100 Thieves vs. Cloud9
This is our closest agreement with the market this week: 52.5/47.5 vs the market’s 53/47. We’d normally round that to the same summary stat — which should be a fairly obvious indication that there isn’t going to be betting value here. After a painful Round 1 loss to Team Liquid, Cloud9 have shown that while they might be down, they’re not out. They’ve now snagged a guaranteed third place for a Worlds Play-In qualification, though both teams here will want the safety of a main event invite.
Cloud9 have a slightly stronger squad individually, 59-62% win rates compared to 100 Thieves’ 55-57%. This certainly falls into that good vs slightly better than good territory discussed above, but even a slight advantage could make the difference.
100 Thieves actually play a bit better as a team, lending each other around a 3% boost compared to Cloud9’s 2%. Historically, though, 100 Thieves have struggled against Cloud9’s players, as evidenced by their 2-3 record against Cloud9 across the spring and summer seasons. They also have a bit less experience on their team and a bit more tendency to let opponents back into the game, all of which leads to their very slight deviation from an even game.
Still though, a 3% tilt is easy enough to overcome, and well within the range of variance for a team’s day-to-day performance. If 100 Thieves show up to play, they could easily look like the stronger team — especially if they deny Luka “Perkz” Perković his Ryze pick.
But to actually bet, we need to disagree with the market. Otherwise there’s no point. With less than half a percentage point of deviation from our prediction, there’s simply no reason to bet here — at least not if you’re betting for value. This should still be a fantastic match to watch, though, even without any skin in the game.
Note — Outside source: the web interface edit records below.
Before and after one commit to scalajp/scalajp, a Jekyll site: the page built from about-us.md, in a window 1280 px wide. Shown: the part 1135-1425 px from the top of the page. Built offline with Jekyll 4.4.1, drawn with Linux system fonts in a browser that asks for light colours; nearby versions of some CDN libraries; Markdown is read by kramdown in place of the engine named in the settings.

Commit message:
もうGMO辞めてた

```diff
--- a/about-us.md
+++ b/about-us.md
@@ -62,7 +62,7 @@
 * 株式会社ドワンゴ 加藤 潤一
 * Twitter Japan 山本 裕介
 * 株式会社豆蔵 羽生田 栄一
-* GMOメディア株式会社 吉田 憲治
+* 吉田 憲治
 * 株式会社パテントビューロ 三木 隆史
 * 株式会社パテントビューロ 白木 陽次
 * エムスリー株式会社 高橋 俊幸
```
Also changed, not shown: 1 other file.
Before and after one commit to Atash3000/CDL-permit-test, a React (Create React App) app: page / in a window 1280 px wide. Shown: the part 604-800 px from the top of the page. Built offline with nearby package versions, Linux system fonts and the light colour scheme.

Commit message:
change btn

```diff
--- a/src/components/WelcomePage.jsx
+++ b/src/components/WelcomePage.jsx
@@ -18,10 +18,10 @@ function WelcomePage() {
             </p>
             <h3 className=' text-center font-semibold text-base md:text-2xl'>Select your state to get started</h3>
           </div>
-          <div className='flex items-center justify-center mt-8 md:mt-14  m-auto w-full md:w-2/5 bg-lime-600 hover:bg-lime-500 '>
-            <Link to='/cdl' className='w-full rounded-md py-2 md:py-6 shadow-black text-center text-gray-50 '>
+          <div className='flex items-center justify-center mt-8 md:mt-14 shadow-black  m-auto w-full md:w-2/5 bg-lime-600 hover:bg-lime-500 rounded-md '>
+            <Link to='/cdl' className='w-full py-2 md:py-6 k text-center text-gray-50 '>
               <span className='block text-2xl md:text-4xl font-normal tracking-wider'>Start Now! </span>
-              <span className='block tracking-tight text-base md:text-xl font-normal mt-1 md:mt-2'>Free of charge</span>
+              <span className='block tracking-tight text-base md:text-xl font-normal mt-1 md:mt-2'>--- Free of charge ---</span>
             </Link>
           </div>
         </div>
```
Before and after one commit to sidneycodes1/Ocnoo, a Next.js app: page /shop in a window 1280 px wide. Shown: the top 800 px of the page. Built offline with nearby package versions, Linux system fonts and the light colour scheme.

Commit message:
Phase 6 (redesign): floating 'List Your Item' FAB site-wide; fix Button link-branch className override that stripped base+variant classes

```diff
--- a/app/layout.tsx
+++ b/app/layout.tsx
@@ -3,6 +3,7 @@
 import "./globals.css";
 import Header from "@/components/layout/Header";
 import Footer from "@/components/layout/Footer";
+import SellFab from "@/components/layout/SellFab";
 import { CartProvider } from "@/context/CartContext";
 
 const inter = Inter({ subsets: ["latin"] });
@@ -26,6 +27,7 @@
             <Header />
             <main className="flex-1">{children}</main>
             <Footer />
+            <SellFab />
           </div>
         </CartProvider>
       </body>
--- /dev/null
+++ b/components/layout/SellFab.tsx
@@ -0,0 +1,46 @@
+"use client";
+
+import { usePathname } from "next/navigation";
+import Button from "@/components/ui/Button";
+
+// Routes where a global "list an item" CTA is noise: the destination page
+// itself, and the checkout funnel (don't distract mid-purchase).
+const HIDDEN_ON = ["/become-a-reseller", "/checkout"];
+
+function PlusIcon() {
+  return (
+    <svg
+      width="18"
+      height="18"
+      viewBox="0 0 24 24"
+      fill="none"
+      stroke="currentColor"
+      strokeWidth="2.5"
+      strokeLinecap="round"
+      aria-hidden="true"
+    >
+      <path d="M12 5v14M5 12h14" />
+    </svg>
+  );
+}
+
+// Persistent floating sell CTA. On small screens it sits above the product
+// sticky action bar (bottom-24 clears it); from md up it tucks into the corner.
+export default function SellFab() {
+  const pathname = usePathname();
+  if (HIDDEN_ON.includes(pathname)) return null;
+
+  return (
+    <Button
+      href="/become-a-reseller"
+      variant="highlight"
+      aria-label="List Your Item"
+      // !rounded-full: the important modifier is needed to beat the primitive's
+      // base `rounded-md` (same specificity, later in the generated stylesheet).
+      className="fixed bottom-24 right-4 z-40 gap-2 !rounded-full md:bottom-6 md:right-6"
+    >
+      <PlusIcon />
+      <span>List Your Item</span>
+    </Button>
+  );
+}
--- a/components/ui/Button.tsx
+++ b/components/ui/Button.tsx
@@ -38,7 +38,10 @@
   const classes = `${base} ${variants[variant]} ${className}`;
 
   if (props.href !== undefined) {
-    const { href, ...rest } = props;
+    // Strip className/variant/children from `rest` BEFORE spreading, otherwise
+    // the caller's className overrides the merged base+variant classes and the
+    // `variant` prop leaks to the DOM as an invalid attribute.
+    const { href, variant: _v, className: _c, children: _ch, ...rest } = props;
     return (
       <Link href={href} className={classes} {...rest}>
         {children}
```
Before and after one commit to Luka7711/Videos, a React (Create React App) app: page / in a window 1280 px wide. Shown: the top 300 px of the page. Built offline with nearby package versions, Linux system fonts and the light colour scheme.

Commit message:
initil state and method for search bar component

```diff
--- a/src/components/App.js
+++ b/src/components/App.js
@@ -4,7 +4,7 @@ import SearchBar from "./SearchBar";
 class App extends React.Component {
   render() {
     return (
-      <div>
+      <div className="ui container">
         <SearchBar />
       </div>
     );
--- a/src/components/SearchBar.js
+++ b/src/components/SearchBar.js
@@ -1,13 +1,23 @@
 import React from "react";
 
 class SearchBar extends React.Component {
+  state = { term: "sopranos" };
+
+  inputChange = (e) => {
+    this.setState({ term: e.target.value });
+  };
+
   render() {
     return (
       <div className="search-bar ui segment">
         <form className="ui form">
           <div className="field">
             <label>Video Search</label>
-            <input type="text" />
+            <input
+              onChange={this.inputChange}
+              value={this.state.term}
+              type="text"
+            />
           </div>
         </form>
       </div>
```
Vanya is the founder of alacrity.gg, where he leverages seven years of quantitative finance experience to build esports prediction models. He'll happily debate you on anything from math to video games to the impending subjugation of the human race by artificial intelligence.